Content starts

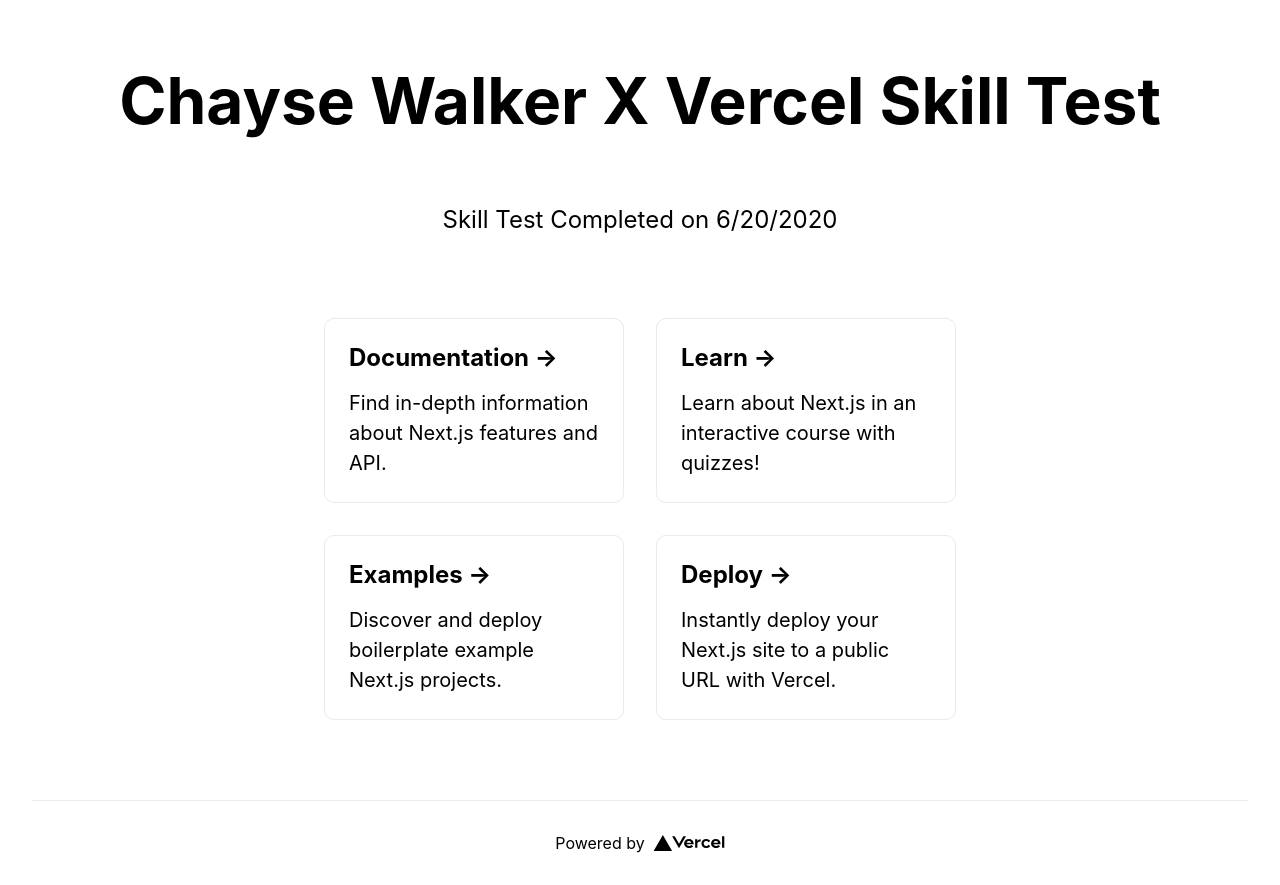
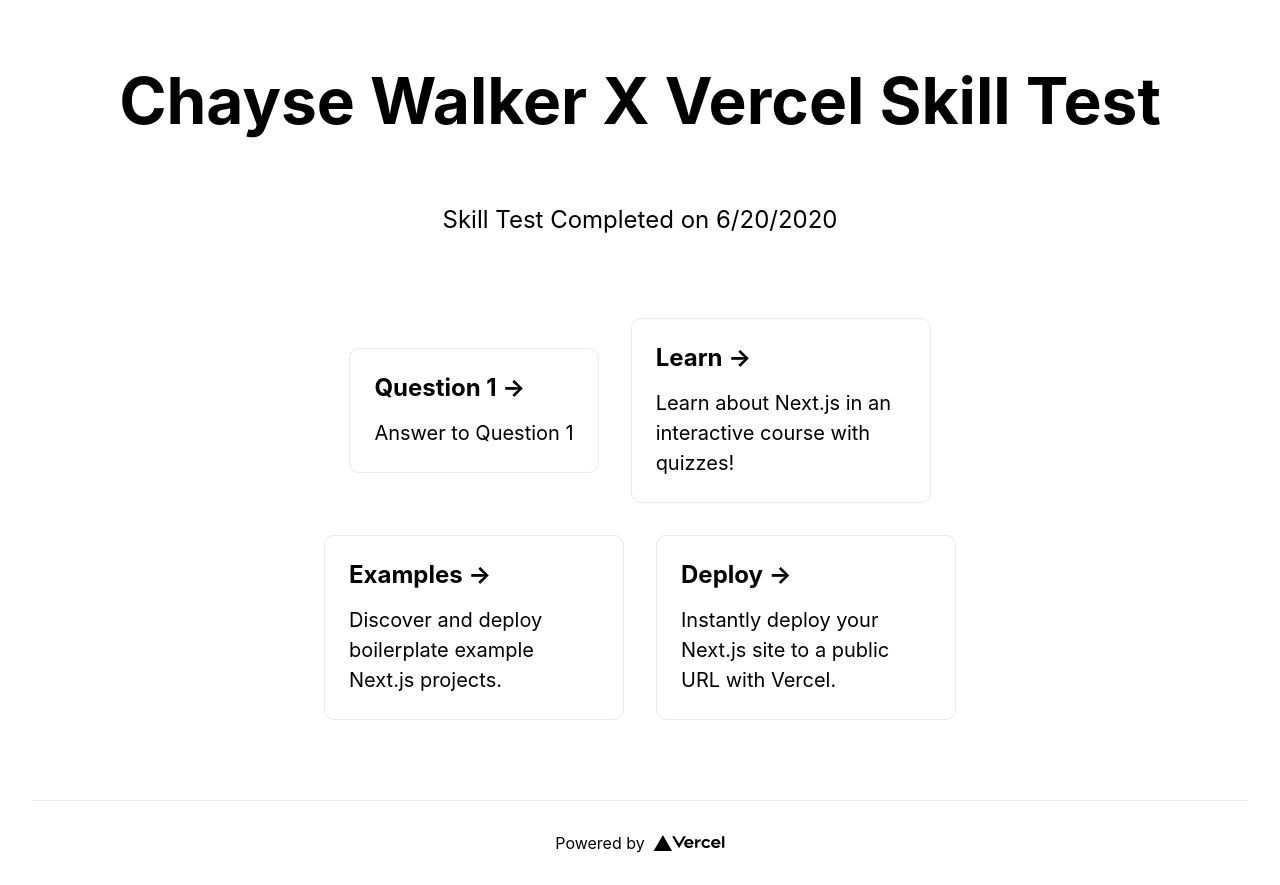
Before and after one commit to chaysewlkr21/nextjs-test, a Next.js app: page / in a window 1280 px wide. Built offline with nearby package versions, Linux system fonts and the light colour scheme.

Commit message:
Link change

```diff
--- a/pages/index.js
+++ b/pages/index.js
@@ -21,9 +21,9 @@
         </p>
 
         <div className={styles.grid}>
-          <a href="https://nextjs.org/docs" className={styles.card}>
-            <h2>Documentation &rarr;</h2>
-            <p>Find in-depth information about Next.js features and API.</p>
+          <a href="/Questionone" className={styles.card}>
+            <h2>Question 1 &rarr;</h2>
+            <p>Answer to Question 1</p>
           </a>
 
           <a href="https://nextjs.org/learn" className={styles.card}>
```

Content ends
Content starts

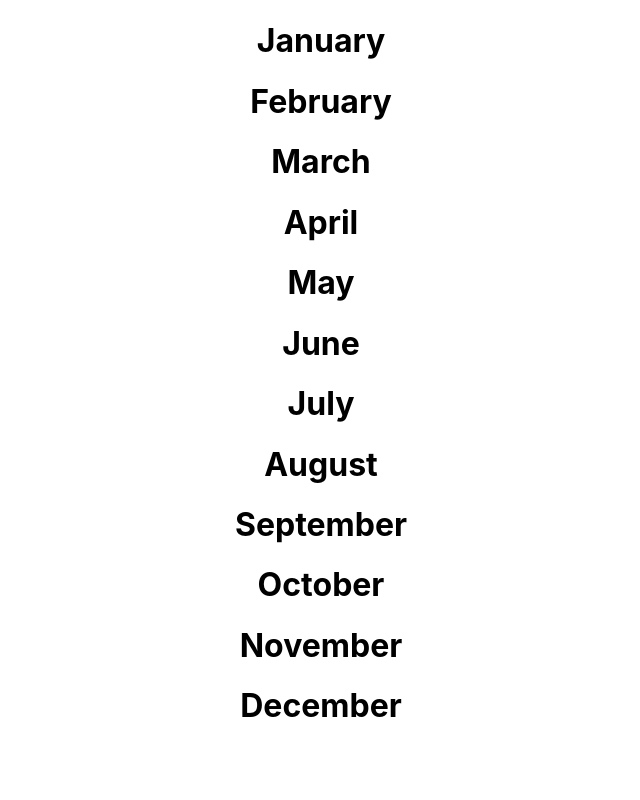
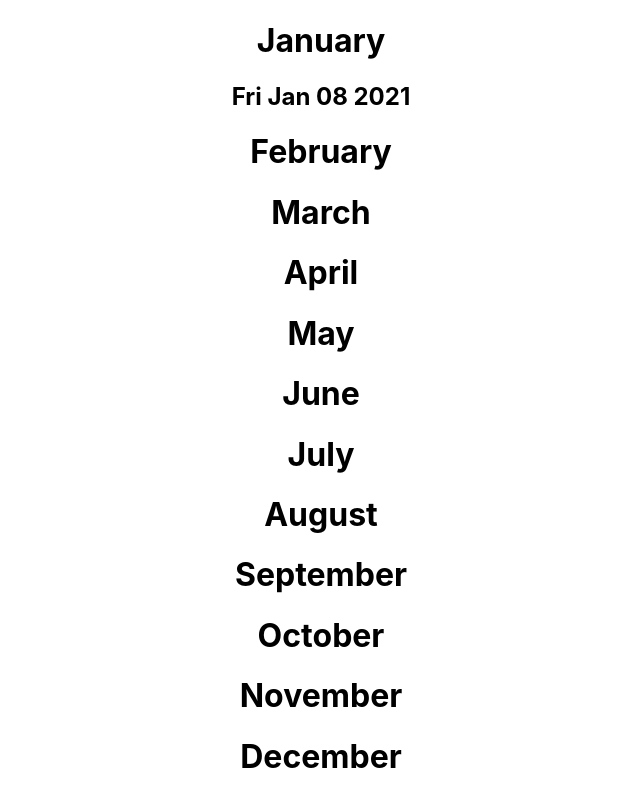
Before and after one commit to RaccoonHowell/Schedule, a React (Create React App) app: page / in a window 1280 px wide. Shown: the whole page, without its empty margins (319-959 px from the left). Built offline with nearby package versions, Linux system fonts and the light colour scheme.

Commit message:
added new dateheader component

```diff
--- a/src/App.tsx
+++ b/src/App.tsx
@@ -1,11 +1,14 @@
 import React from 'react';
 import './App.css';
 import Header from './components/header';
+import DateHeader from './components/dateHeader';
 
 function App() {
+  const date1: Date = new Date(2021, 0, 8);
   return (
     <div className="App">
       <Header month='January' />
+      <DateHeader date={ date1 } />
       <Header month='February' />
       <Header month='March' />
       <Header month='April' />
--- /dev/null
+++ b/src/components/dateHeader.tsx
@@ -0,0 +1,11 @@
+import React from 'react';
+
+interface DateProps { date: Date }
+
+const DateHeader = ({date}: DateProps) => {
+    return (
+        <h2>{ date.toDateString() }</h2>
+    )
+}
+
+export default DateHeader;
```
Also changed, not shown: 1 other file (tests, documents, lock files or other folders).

Content ends

» **Exercise description**
Show the lines where the word "components" appears in the entries.

» **Task result**
 import Header from './components/header';
+import DateHeader from './components/dateHeader';
+++ b/src/components/dateHeader.tsx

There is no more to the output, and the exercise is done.